_Task description_:
Nothing but the records themselves, exactly as written and free of pictures, should appear in your response.

_Data excerpts_:
■ ■ ■ ■ ■ ■ ■
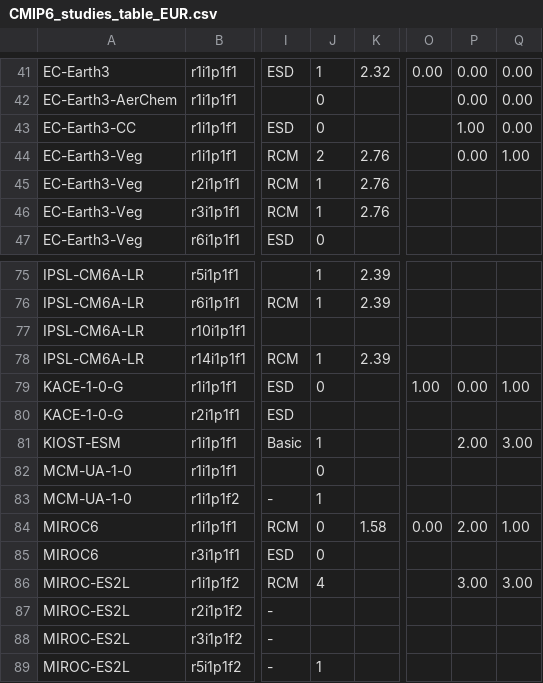
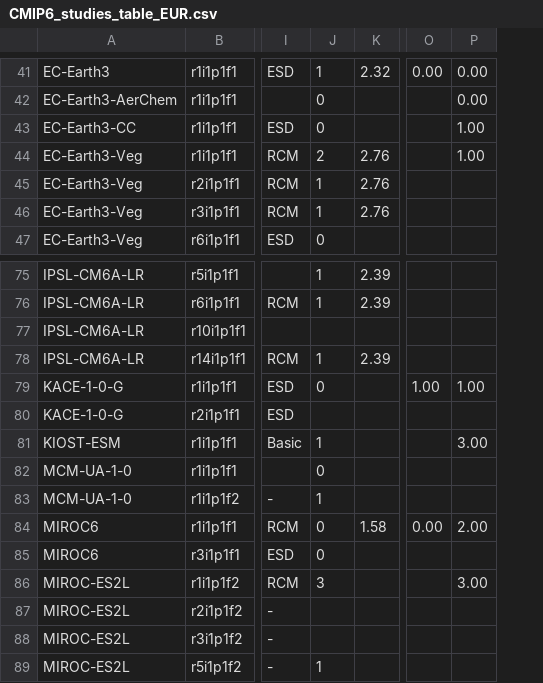
Before and after one commit to jesusff/cmip6-for-cordex, a CSV file: CMIP6_studies_table_EUR.csv, drawn as a sheet; only a part is shown, gaps mark what is left out; the diff covers the shown part only; the diff names each change by its address in the sheet, - before the commit and + after, or states it on an @@ line.

Commit message:
Update studies tables
to incorporate the fixes in the last two commits

```diff
--- a/CMIP6_studies_table_EUR.csv
+++ b/CMIP6_studies_table_EUR.csv
-column Q, rows 41-44: 0.00 | 0.00 | 0.00 | 1.00; rows 79-86: 1.00 |  | 3.00 |  |  | 1.00 |  | 3.00
-P44: 0.00
+P44: 1.00
-P79: 0.00
+P79: 1.00
-P81: 2.00
+P81: 3.00
-J86: 4
+J86: 3
```
Also changed, not shown: 1 removed row and 10 edited cells elsewhere in this file, CMIP6_studies_table_AUS.csv, 4 other files.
■ ■ ■ ■ ■ ■ ■
_Solution for this problem_:
Before and after one commit to jesusff/cmip6-for-cordex, a CSV file: CMIP6_studies_table_EUR.csv, drawn as a sheet; only a part is shown, gaps mark what is left out; the diff covers the shown part only; the diff names each change by its address in the sheet, - before the commit and + after, or states it on an @@ line.

Commit message:
Update studies tables
to incorporate the fixes in the last two commits

```diff
--- a/CMIP6_studies_table_EUR.csv
+++ b/CMIP6_studies_table_EUR.csv
-column Q, rows 41-44: 0.00 | 0.00 | 0.00 | 1.00; rows 79-86: 1.00 |  | 3.00 |  |  | 1.00 |  | 3.00
-P44: 0.00
+P44: 1.00
-P79: 0.00
+P79: 1.00
-P81: 2.00
+P81: 3.00
-J86: 4
+J86: 3
```
Also changed, not shown: 1 removed row and 10 edited cells elsewhere in this file, CMIP6_studies_table_AUS.csv, 4 other files.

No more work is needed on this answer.